Fuel policy requirements
The current legislation does not require commercial operators of aircraft not greater than 5,700 kg maximum take-off weight (MTOW) to provide instructions and procedures for crosschecking the quantity of fuel on board before and/or during flight. This increases the risk that operators in this category will not implement effective fuel policies and training to prevent fuel exhaustion events.

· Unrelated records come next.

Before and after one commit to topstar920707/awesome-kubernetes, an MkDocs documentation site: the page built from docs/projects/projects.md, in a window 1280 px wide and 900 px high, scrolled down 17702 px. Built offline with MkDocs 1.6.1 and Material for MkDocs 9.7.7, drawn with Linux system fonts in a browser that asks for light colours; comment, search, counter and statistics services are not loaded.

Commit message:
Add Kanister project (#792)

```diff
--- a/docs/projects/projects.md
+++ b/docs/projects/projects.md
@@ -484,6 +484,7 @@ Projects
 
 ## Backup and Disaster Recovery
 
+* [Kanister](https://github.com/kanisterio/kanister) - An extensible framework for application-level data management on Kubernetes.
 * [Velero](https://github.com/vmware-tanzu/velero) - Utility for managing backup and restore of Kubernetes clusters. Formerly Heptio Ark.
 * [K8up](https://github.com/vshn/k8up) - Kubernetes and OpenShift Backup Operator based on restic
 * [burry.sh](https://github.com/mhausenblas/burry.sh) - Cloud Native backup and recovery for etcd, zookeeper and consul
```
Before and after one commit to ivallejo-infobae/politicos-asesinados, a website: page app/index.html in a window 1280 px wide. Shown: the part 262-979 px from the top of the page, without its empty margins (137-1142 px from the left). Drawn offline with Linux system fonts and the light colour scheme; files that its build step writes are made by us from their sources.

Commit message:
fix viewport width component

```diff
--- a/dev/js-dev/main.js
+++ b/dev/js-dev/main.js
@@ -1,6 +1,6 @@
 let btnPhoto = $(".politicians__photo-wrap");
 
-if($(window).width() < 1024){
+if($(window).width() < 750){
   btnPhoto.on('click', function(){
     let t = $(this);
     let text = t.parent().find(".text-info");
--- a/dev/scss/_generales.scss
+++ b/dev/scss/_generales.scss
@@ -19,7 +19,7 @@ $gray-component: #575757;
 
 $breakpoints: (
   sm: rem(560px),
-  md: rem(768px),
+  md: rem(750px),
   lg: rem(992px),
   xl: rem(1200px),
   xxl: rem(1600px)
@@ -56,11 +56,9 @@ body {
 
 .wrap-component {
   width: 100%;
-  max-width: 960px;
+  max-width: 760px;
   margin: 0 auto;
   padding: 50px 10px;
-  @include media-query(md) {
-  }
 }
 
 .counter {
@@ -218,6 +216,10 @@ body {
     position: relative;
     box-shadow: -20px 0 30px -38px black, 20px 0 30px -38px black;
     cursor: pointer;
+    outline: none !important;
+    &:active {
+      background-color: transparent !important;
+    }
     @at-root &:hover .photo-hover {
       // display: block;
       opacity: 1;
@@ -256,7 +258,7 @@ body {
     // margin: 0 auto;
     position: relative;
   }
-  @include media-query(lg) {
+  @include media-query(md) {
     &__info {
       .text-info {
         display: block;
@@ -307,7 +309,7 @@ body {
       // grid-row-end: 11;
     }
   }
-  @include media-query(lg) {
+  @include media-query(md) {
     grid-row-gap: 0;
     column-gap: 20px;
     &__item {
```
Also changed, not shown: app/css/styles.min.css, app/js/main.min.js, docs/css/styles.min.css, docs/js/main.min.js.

On 17 July 2016, at about 1039 Central Standard Time, a McDonnell Douglas Corporation 369D helicopter, registered VH-PLY, experienced fuel exhaustion and a collision with terrain while performing powerline inspections 36 km north-west of Hawker, South Australia. There were three crew on board the helicopter. One pilot in the front left seat, one line-worker in the front right seat and one line-worker in the rear left seat. The three crew members were seriously injured and the helicopter was substantially damaged.
Why did it happen
The ATSB found that the pilot was mistakenly told by ground staff that the aircraft had been refuelled and through distraction, omitted a crosscheck of the fuel quantity before flight. The pilot’s monitoring of the fuel in-flight was based on anticipated endurance, which resulted in him not detecting a low fuel level. The ATSB also found the requirements for the development of fuel policy by operators were dispersed throughout the aviation legislation—14 legislative and three guidance material requirements were found—but they did not require the operator to publish procedures for determining fuel on board before and during flight for commercial operators of aircraft not greater than 5,700 kg MTOW.
Safety advisory notice
AO-2016-078-SAN-009: From 2003 to 2017, the ATSB has received 26 reports of fuel exhaustion events from Air Operator Certificate holders operating aircraft not greater than 5,700 kg MTOW. Two key contributing factors from these reports are pilots not crosschecking the fuel on board before and/or during flight. Aircraft greater than 5,700 kg MTOW are not represented in the ATSB fuel exhaustion reports. In accordance with CAO 20.2, operators of these aircraft are required to publish instructions and procedures in their operations manuals for the pilot in command to verify the fuel on board before flight. Additionally, CAAP 215-1(2) Appendix B includes guidelines for publishing operations manual procedures for inflight fuel management.
CASA 29/18 – Civil Aviation (Fuel Requirements) Instrument 2018, which contains proposed changes to the current fuel regulations and guidance material is scheduled to commence 8 November 2018. The ATSB considers that the implementation of these changes should address this safety issue.
Until the proposed changes to the current fuel regulations and guidance material are implemented, the ATSB advises Air Operator Certificate holders for aircraft not greater than 5,700 kg MTOW, to consider this safety issue and take action where appropriate.
Read more about this ATSB investigation: AO-2016-078.